/---
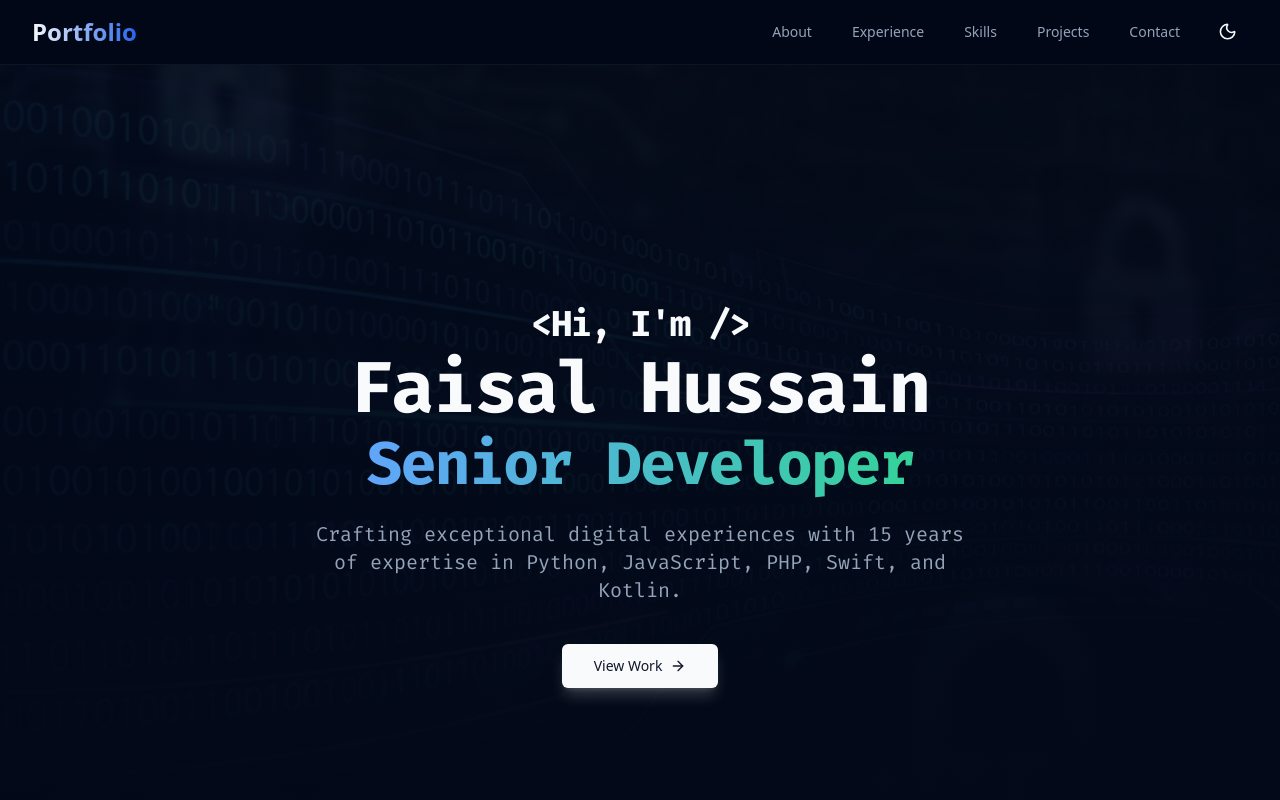
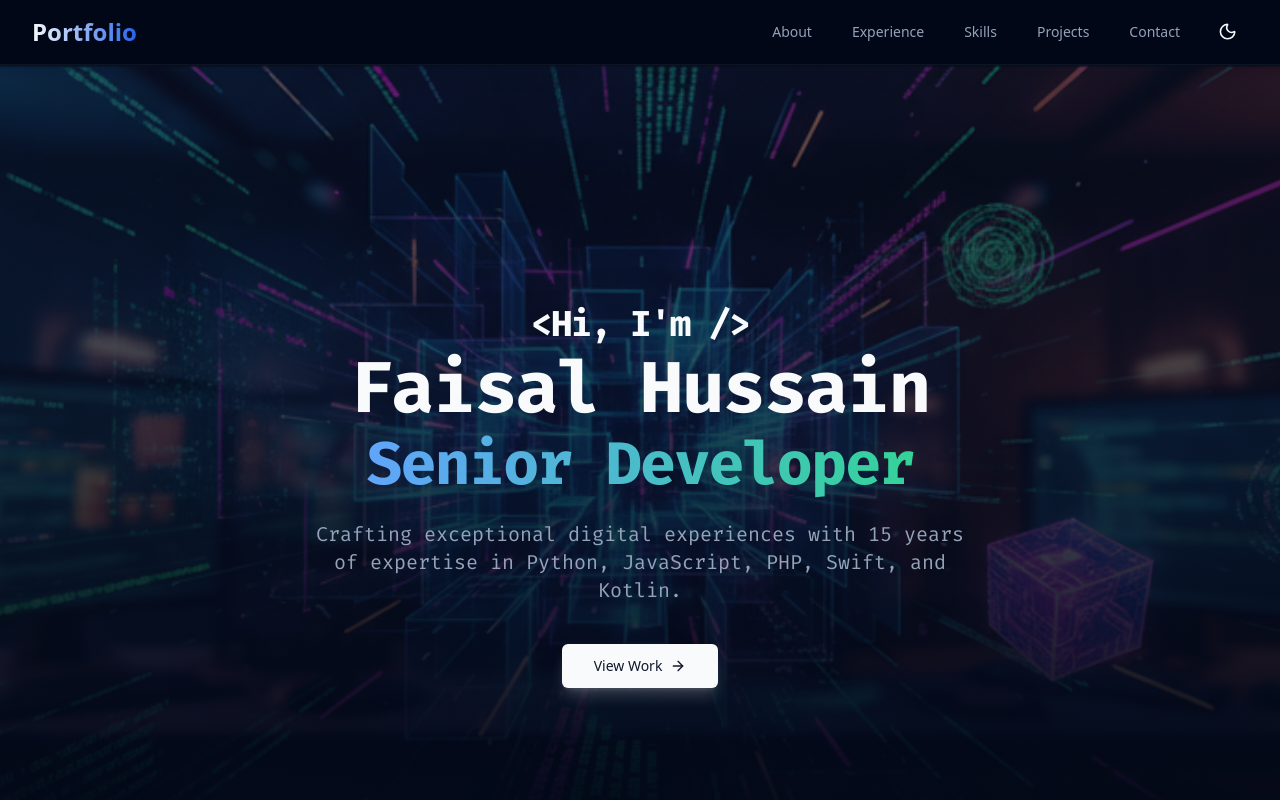
Before and after one commit to Base29/my-portfolio, a React (Vite) app: page / in a window 1280 px wide. Shown: the top 800 px of the page. Built offline with nearby package versions, Linux system fonts and the light colour scheme.

Commit message:
Updated hero section

```diff
--- a/src/components/sections/Hero.tsx
+++ b/src/components/sections/Hero.tsx
@@ -19,7 +19,7 @@ const Hero = () => {
             {/* Background Image */}
             <div className="absolute inset-0 z-0">
                 <div
-                    className="absolute inset-0 bg-cover bg-center bg-no-repeat opacity-20 dark:opacity-10"
+                    className="absolute inset-0 bg-cover bg-center bg-no-repeat opacity-50 dark:opacity-50"
                     style={{ backgroundImage: `url(${heroBg})` }}
                 />
                 <div className="absolute inset-0 bg-gradient-to-b from-background/10 via-background/50 to-background" />
--- a/src/components/sections/Projects.tsx
+++ b/src/components/sections/Projects.tsx
@@ -7,6 +7,7 @@ import taskManagerImg from '@/assets/project-task-manager.png';
 import financeImg from '@/assets/project-finance.png';
 import aiLmsImg from '@/assets/project-ai-lms.png';
 import dappImg from '@/assets/project-dapp.png';
+import corporateAppImg from '@/assets/project-corporate-app.jpg';
 
 // Placeholder data
 const projects = [
@@ -54,7 +55,7 @@ const projects = [
         title: 'Corporate Employee App',
         description: 'Internal enterprise mobile application for employee management and secure communications.',
         tags: ['Kotlin', 'Spring Boot', 'Secure'],
-        image: '', // Placeholder used
+        image: corporateAppImg, // Placeholder used: false
         link: '#', // Internal, maybe no link
         github: '#' // Private
     }
```
Also changed, not shown: src/assets/hero-bg.png, src/assets/project-corporate-app.jpg (added).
\---
■ TASK TO COMPLETE ■
Extract all lines from the material above that include the word "import".

■ OUTPUT OF THE TASK ■
@@ -7,6 +7,7 @@ import taskManagerImg from '@/assets/project-task-manager.png';
 import financeImg from '@/assets/project-finance.png';
 import aiLmsImg from '@/assets/project-ai-lms.png';
 import dappImg from '@/assets/project-dapp.png';
+import corporateAppImg from '@/assets/project-corporate-app.jpg';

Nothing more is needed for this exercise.